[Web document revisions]
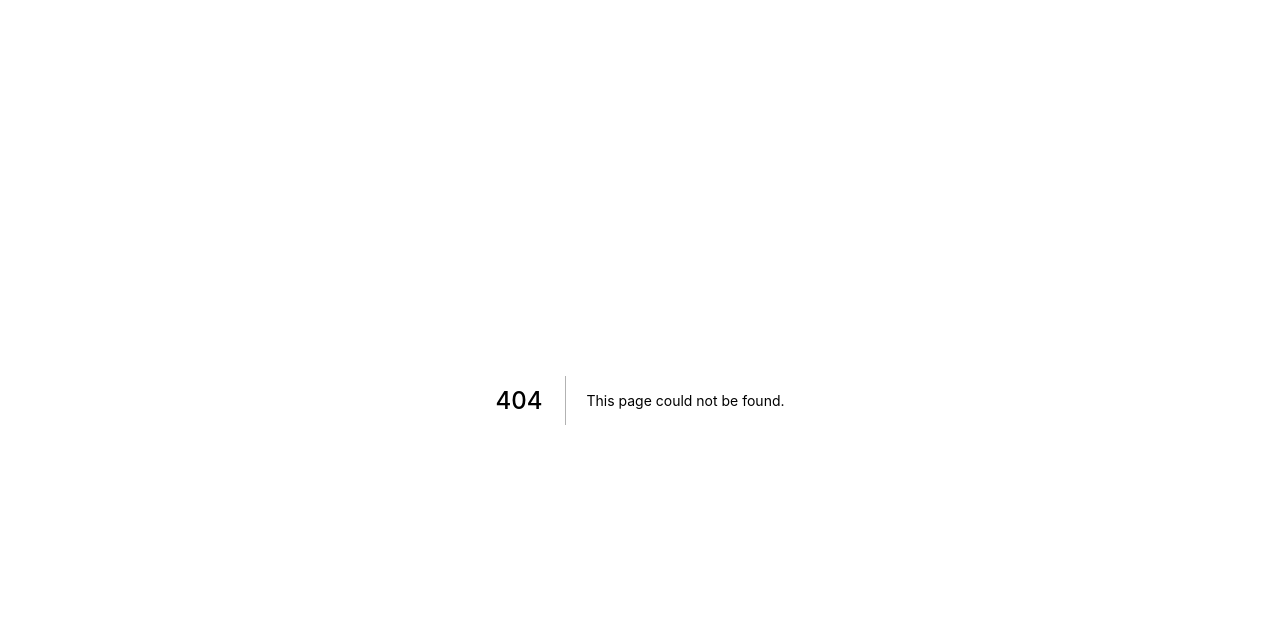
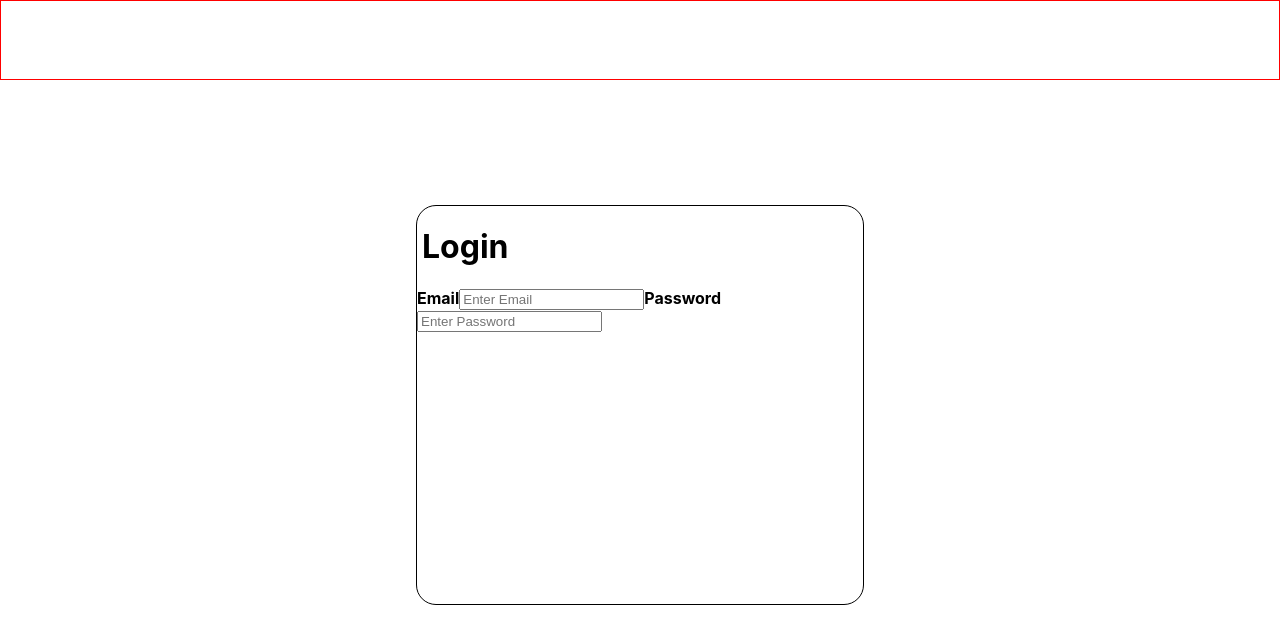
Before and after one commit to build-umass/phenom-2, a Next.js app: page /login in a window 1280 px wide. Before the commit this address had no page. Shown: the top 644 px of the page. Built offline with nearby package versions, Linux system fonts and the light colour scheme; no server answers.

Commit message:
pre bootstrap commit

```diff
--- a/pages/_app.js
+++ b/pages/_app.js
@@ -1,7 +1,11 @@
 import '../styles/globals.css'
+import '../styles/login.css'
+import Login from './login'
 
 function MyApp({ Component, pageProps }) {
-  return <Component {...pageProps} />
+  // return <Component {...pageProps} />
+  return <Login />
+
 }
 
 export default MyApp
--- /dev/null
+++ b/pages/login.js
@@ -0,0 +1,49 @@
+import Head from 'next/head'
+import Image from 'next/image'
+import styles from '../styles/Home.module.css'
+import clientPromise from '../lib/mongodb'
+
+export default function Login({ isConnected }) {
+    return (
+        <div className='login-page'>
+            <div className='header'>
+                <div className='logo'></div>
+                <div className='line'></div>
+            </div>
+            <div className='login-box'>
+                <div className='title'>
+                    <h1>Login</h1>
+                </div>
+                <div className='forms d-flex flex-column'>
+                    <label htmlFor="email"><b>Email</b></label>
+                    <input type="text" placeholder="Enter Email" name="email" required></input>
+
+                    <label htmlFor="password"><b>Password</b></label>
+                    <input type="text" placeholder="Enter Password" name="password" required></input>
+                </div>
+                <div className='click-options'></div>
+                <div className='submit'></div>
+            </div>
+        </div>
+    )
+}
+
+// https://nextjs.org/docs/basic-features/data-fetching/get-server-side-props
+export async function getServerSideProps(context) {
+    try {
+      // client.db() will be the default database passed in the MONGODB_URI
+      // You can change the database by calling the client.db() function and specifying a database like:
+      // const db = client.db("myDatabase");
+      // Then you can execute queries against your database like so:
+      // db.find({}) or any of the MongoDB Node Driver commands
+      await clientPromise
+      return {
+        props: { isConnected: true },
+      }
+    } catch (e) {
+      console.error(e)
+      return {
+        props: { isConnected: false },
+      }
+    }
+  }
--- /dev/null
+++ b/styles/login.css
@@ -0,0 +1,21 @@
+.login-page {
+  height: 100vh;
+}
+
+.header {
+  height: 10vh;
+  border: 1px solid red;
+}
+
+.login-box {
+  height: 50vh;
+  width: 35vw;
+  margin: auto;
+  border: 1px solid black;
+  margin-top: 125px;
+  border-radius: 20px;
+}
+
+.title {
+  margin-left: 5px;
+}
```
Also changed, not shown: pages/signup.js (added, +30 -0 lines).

What to work on: Would you return the data exactly as written, without the pictures?

Task solution:
Before and after one commit to build-umass/phenom-2, a Next.js app: page /login in a window 1280 px wide. Before the commit this address had no page. Shown: the top 644 px of the page. Built offline with nearby package versions, Linux system fonts and the light colour scheme; no server answers.

Commit message:
pre bootstrap commit

```diff
--- a/pages/_app.js
+++ b/pages/_app.js
@@ -1,7 +1,11 @@
 import '../styles/globals.css'
+import '../styles/login.css'
+import Login from './login'
 
 function MyApp({ Component, pageProps }) {
-  return <Component {...pageProps} />
+  // return <Component {...pageProps} />
+  return <Login />
+
 }
 
 export default MyApp
--- /dev/null
+++ b/pages/login.js
@@ -0,0 +1,49 @@
+import Head from 'next/head'
+import Image from 'next/image'
+import styles from '../styles/Home.module.css'
+import clientPromise from '../lib/mongodb'
+
+export default function Login({ isConnected }) {
+    return (
+        <div className='login-page'>
+            <div className='header'>
+                <div className='logo'></div>
+                <div className='line'></div>
+            </div>
+            <div className='login-box'>
+                <div className='title'>
+                    <h1>Login</h1>
+                </div>
+                <div className='forms d-flex flex-column'>
+                    <label htmlFor="email"><b>Email</b></label>
+                    <input type="text" placeholder="Enter Email" name="email" required></input>
+
+                    <label htmlFor="password"><b>Password</b></label>
+                    <input type="text" placeholder="Enter Password" name="password" required></input>
+                </div>
+                <div className='click-options'></div>
+                <div className='submit'></div>
+            </div>
+        </div>
+    )
+}
+
+// https://nextjs.org/docs/basic-features/data-fetching/get-server-side-props
+export async function getServerSideProps(context) {
+    try {
+      // client.db() will be the default database passed in the MONGODB_URI
+      // You can change the database by calling the client.db() function and specifying a database like:
+      // const db = client.db("myDatabase");
+      // Then you can execute queries against your database like so:
+      // db.find({}) or any of the MongoDB Node Driver commands
+      await clientPromise
+      return {
+        props: { isConnected: true },
+      }
+    } catch (e) {
+      console.error(e)
+      return {
+        props: { isConnected: false },
+      }
+    }
+  }
--- /dev/null
+++ b/styles/login.css
@@ -0,0 +1,21 @@
+.login-page {
+  height: 100vh;
+}
+
+.header {
+  height: 10vh;
+  border: 1px solid red;
+}
+
+.login-box {
+  height: 50vh;
+  width: 35vw;
+  margin: auto;
+  border: 1px solid black;
+  margin-top: 125px;
+  border-radius: 20px;
+}
+
+.title {
+  margin-left: 5px;
+}
```
Also changed, not shown: pages/signup.js (added, +30 -0 lines).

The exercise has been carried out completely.